Instructions to follow:
The word to look for is "form". Report every line of the entries below that has it.

··· Data for review ···

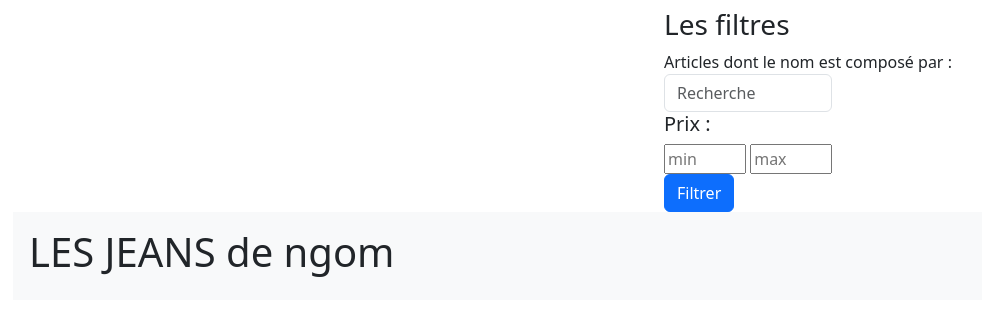
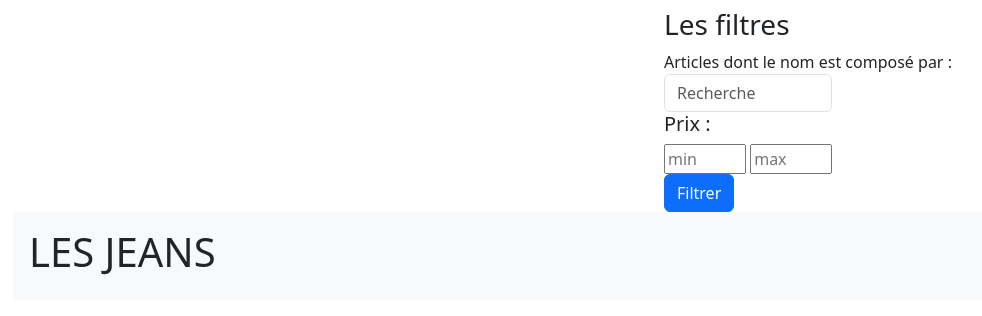
Before and after one commit to ibrahima-ngom/SAE_Ibrahima_Awa, a Python web app: template templates/client/boutique/panier_jean.html in a window 1280 px wide. Shown: the part 64-380 px from the top of the page, without its empty margins (81-1063 px from the left). Run offline with Jinja, Linux system fonts and the light colour scheme; the template is opened without the code that fills it, so the values that code supplies are empty.

Commit message:
Update panier_jean.html

```diff
--- a/templates/client/boutique/panier_jean.html
+++ b/templates/client/boutique/panier_jean.html
@@ -11,7 +11,7 @@
         </div>
 
         <div class="bg-light p-3">
-            <h1>LES JEANS de ngom</h1>
+            <h1>LES JEANS</h1>
         </div>
 
         <div class="row">
```
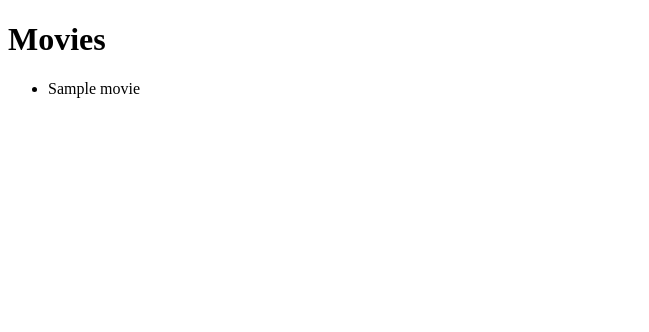
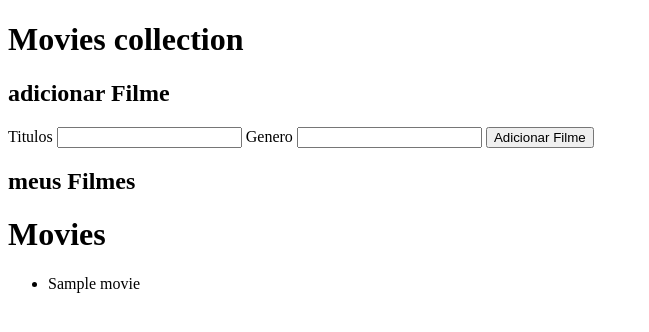
Before and after one commit to kauansil14/movies-collection, a Flask app: template templates/index.html in a window 1280 px wide. Shown: the top 332 px of the page, without its empty margins (0-649 px from the left). Run offline with Flask 3, Linux system fonts and the light colour scheme; the template is opened without the code that fills it: most values are stand-ins (such as "Sample title", 1, 10 or a date in 2020).

Commit message:
adicionar filme ok

```diff
--- a/app.py
+++ b/app.py
@@ -1,14 +1,24 @@
-from flask import Flask, render_template
+from flask import Flask, render_template, request, redirect
 import requests
 
 app = Flask(__name__)
 
 API_URL = 'http://127.0.0.1:5000/api/movies'
 
-@app.route('/', methods=['GET'])
+@app.route('/', methods=['GET', 'POST'])
 def indx():
+    if request.method == 'POST':
+        title = request.form['title']
+        genre = request.form['genre']
+        requests.post(API_URL, json={'title':title, 'genre':genre})
+        return redirect('/')
+        pass
     response = requests.get(API_URL)
-    return render_template('index.html')
+    if response.status_code == 200:
+            movies = response.json()
+    else:
+            movies = []
+    return render_template('index.html', movies=movies)
 
 if __name__ == '__main__':
     app.run(port=5001, debug=True)
--- a/requirements.txt
+++ b/requirements.txt
@@ -1 +1,2 @@
 Flask>=3.0.3,<3.1
+requests>=2.32.3,<2.33
--- a/templates/index.html
+++ b/templates/index.html
@@ -1,6 +1,21 @@
 {% extends 'base.html' %}
 
 {% block content %}
+
+    <h1>Movies collection</h1>
+    <h2>adicionar Filme</h2>
+    <form action="/" method="post">
+        <label for="title">Titulos</label>
+        <input type="text" id="title" name="title" required>
+        <label for="genre">Genero</label>
+        <input type="text" id="genre" name="genre" required>
+        <button type="subimit">Adicionar Filme</button>
+    <rm>
+
+
+
+    </form>
+    <h2>meus Filmes</h2>
     <h1>Movies</h1>
     <ul>
         {% for movie in movies %}
```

···

Completed exercise:
+        title = request.form['title']
+        genre = request.form['genre']
+    <form action="/" method="post">
+    </form>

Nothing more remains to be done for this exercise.